Furankenshutain tai chitei kaiju Baragon.
Thank you. I feel these oversights have long needed correcting.
Of course it is blizzarding today. It is Calgary.
Along with the first snowflake hitting the ground, witness the concurrent phenomenon known as "Multiple Fender Bender." In Calgary, you see, snowfalls are like orgasms. Once you've had one, you forget what it's actually like until you have another. And so each time there's the tiniest flurry, it's like we're driving in winter for the first time ever. We celebrate with a fanfare of sirens, scraping metal, and brake-stomping.
Time for a Movie Moment From the Extremely Opinionated: Chris Cooper is an underrated master of acting. I watched American Beauty again last night, and what makes it watchable a second time are Kevin Spacey and Cooper.
Tuesday, October 03, 2000
CUT TO: The Olympic Oval, the only covered speedskating venue in Canada.
CLOSE IN ON: A lone female skater, in her 30s, somewhat tubby, crouched over in what would be, on dry land, the final stages of advanced constipation--but which, on speedskates, is "standard" position.
She is gliding slowly, wincing somewhat as the lactic acid takes over her quadriceps. Tiny children on speedskates flash past; they resemble small figurines strapped to I-bars, but skate like the wind. Soon the speedskating coach approaches the woman.

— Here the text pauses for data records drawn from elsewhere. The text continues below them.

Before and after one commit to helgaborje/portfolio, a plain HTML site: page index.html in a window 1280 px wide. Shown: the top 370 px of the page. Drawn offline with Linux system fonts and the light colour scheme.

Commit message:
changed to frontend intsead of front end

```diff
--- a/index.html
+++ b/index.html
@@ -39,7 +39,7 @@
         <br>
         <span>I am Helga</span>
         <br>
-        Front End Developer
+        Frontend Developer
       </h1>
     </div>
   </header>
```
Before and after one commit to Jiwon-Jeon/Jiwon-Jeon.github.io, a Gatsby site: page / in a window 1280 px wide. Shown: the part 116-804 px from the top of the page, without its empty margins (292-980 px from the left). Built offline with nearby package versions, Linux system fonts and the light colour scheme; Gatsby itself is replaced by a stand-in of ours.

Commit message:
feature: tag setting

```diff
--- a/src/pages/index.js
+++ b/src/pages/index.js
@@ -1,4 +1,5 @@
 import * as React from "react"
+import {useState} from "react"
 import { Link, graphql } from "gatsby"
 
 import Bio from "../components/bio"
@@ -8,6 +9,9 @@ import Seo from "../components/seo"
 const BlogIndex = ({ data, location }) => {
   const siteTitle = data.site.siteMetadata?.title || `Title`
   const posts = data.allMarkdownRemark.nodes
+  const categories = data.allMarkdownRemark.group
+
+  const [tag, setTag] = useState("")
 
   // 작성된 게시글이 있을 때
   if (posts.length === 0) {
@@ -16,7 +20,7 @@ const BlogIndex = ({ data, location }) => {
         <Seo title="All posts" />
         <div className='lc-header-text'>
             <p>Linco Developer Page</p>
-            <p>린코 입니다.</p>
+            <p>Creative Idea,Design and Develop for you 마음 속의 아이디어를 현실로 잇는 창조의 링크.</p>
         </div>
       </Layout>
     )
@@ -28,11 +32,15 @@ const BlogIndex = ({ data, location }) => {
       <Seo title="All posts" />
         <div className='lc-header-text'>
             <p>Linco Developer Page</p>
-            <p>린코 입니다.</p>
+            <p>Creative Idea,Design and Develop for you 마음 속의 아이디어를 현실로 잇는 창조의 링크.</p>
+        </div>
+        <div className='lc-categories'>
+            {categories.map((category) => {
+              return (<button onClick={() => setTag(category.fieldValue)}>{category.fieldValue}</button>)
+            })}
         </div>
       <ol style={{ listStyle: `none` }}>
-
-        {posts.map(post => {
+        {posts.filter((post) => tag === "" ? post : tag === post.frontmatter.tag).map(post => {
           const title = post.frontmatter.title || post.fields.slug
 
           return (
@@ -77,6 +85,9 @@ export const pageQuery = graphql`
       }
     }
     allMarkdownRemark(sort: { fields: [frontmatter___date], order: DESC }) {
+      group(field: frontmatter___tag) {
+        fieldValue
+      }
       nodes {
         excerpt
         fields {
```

Time to practise crossovers! Everyone over by the bumpers!
WOMAN (softly, to herself):
CLOSE-UP of two speedskates, seen from above.
WOMAN (VOICE-OVER, but she's speaking to herself):Nothing happens. The rest of the class has shuffled itself a quarter of a lap away from the woman. The coach skates back to her.
Lift right foot over left foot. I command you. Lift. Right. Foot.
Are you stuck?
No, merely paralyzed.
To recap: I decide, 20 years after falling in love with speedskating at the 1980 Lake Placid Olympics, to learn how to speedskate my own dumb self. To replicate this scene at home, take any reasonably sized domestic quadruped, attach speedskate blades to the bottom of its feet, and put it on glass-quality ice. Then roll film.
Monday, October 02, 2000
So it's this way. I spent Saturday in a "Fundamentals of HTML" course, where 30 hours of instruction were distilled into 8. Needless to say, we couldn't cover everything in detail. But I dove in headfirst and splashed about amongst the tags.
Perhaps this means I do have an online future after all.
Now to Sunday: early in the morning I took part in the annual Run For the Cure, in aid of Breast Cancer. The event took place on the campus of a local college, and thousands of participants and supporters were there. The event was divided into 5 km runners, 5 km walkers, 1 km runners, and 1 km walkers. Several colleagues of mine were also at the event, but only myself and the redoubtable JP ran.
At this juncture I would like to say that as much as I love dogs (my totem animal being the Labrador Retriever), I don't think they have any place in fun runs. I doubt they get anything out of it other than stress and confusion. Also, it's a pain trying to run around someone holding a dog on a leash. But most especially, I resent having to jump over or slide through dog crap (in my brand-new $140 sneaks) when I should only have to be thinking about finishing the race without dying.
Other observances: the oddness and irony of seeing several people smoking in the crowd; after all, this event was about abolishing cancer, so seeing people puffing away on known carcinogens was definitely weird. And adding to my lifelong list of trivial peeves is hearing someone say "I haven't trained at all lately, so my time is really going to suck" and then they still beat me by 5 minutes. Making it worse, beating me by 5 minutes when I had actually bested my previous 5 km time by 4.5 minutes.
More bloggy blather forthcoming. What hath Grant wrought?
Copyright © 2000-2014 Jane Farries
All blandishments herein are property of the proprietor. There you go.